### Problem description
In the material below, some lines carry "imagenes". Copy each such line.
Given data START
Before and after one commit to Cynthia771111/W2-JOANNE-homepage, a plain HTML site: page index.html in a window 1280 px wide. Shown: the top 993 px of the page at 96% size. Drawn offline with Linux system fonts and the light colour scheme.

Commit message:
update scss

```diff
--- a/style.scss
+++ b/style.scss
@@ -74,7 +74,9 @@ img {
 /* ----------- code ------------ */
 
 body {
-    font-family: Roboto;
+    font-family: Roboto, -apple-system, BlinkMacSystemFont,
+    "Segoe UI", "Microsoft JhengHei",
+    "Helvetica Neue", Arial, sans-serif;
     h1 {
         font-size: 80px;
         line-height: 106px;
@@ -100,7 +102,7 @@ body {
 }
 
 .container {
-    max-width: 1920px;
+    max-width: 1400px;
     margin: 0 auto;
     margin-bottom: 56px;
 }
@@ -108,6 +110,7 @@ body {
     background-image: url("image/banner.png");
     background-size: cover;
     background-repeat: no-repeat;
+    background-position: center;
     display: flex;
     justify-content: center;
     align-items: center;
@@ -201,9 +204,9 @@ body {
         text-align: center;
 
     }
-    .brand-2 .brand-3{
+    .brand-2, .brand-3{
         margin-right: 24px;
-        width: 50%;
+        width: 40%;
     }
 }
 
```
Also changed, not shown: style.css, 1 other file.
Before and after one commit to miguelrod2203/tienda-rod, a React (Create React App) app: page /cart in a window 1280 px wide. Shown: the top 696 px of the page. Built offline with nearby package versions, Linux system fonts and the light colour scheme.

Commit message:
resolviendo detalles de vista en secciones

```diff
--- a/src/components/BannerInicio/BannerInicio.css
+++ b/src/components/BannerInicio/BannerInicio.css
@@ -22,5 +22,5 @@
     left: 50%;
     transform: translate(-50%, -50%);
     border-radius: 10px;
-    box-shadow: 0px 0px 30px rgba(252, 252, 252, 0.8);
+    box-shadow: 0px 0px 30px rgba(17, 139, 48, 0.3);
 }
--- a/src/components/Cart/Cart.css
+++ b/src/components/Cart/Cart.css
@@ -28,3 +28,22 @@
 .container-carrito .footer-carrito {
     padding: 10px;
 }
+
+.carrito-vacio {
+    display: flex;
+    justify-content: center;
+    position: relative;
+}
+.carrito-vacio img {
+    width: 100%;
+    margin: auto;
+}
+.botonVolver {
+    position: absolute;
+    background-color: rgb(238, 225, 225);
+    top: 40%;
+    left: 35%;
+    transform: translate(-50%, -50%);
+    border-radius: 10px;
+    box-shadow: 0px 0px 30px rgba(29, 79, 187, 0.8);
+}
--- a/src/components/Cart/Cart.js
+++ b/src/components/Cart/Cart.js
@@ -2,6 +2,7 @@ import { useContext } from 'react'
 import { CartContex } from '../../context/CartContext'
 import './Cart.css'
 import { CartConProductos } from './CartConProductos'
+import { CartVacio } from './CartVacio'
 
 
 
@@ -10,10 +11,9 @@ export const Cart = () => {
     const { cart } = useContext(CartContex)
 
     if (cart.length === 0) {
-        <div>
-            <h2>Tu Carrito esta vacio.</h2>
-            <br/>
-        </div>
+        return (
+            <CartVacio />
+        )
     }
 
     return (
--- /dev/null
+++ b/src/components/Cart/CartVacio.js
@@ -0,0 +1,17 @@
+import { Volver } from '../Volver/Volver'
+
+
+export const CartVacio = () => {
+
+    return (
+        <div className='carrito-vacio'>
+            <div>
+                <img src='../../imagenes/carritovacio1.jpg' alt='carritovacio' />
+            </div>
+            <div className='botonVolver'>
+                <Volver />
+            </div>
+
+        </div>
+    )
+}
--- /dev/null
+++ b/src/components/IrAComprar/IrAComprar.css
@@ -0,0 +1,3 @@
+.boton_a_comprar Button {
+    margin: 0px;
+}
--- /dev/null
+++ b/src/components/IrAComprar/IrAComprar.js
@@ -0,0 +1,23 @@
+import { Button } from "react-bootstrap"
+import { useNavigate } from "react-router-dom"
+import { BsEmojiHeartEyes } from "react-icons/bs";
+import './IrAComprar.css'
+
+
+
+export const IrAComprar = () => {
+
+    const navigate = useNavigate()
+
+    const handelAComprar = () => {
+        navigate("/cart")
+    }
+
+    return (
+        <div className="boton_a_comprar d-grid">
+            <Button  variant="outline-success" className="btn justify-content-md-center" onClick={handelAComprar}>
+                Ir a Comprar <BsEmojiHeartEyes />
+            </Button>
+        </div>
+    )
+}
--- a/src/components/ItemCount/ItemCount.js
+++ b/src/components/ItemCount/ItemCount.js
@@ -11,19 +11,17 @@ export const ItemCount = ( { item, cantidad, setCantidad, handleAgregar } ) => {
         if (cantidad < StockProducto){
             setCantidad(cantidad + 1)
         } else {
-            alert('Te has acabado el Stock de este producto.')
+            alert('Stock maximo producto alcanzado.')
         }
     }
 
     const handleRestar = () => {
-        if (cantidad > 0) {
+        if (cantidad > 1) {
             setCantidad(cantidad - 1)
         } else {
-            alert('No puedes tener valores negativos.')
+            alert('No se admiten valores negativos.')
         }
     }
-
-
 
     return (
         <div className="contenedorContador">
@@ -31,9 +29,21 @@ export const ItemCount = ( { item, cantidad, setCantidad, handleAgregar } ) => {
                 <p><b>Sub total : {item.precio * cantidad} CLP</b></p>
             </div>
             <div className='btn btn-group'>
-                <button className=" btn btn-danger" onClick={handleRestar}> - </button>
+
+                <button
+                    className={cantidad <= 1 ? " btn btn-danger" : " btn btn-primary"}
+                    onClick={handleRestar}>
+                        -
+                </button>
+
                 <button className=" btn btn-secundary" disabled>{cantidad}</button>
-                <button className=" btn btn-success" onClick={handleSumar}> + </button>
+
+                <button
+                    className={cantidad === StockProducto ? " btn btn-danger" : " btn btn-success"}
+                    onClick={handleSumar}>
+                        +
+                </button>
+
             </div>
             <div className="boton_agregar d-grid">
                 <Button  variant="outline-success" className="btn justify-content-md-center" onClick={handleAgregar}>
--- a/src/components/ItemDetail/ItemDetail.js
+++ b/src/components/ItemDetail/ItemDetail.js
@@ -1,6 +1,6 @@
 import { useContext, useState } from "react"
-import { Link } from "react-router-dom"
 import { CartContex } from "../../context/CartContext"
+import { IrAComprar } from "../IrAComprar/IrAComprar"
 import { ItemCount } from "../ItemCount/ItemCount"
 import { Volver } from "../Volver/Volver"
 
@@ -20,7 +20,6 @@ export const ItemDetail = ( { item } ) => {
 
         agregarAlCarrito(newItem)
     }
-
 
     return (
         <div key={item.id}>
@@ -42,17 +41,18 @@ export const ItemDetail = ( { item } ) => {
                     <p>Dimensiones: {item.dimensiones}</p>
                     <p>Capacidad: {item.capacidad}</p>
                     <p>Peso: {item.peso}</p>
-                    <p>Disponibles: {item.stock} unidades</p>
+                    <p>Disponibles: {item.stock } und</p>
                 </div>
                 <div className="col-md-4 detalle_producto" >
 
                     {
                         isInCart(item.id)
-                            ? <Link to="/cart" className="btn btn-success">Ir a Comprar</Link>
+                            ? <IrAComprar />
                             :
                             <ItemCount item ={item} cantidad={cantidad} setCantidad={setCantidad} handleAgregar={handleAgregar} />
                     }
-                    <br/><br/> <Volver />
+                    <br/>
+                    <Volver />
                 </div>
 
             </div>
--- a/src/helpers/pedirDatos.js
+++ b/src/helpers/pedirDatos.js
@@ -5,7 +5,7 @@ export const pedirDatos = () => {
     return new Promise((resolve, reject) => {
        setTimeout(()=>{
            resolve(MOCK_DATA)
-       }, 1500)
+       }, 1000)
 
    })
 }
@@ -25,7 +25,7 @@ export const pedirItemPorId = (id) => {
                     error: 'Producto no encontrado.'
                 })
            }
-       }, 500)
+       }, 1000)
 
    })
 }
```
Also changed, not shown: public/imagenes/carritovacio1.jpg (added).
Given data END
### Answer below
+                <img src='../../imagenes/carritovacio1.jpg' alt='carritovacio' />
Also changed, not shown: public/imagenes/carritovacio1.jpg (added).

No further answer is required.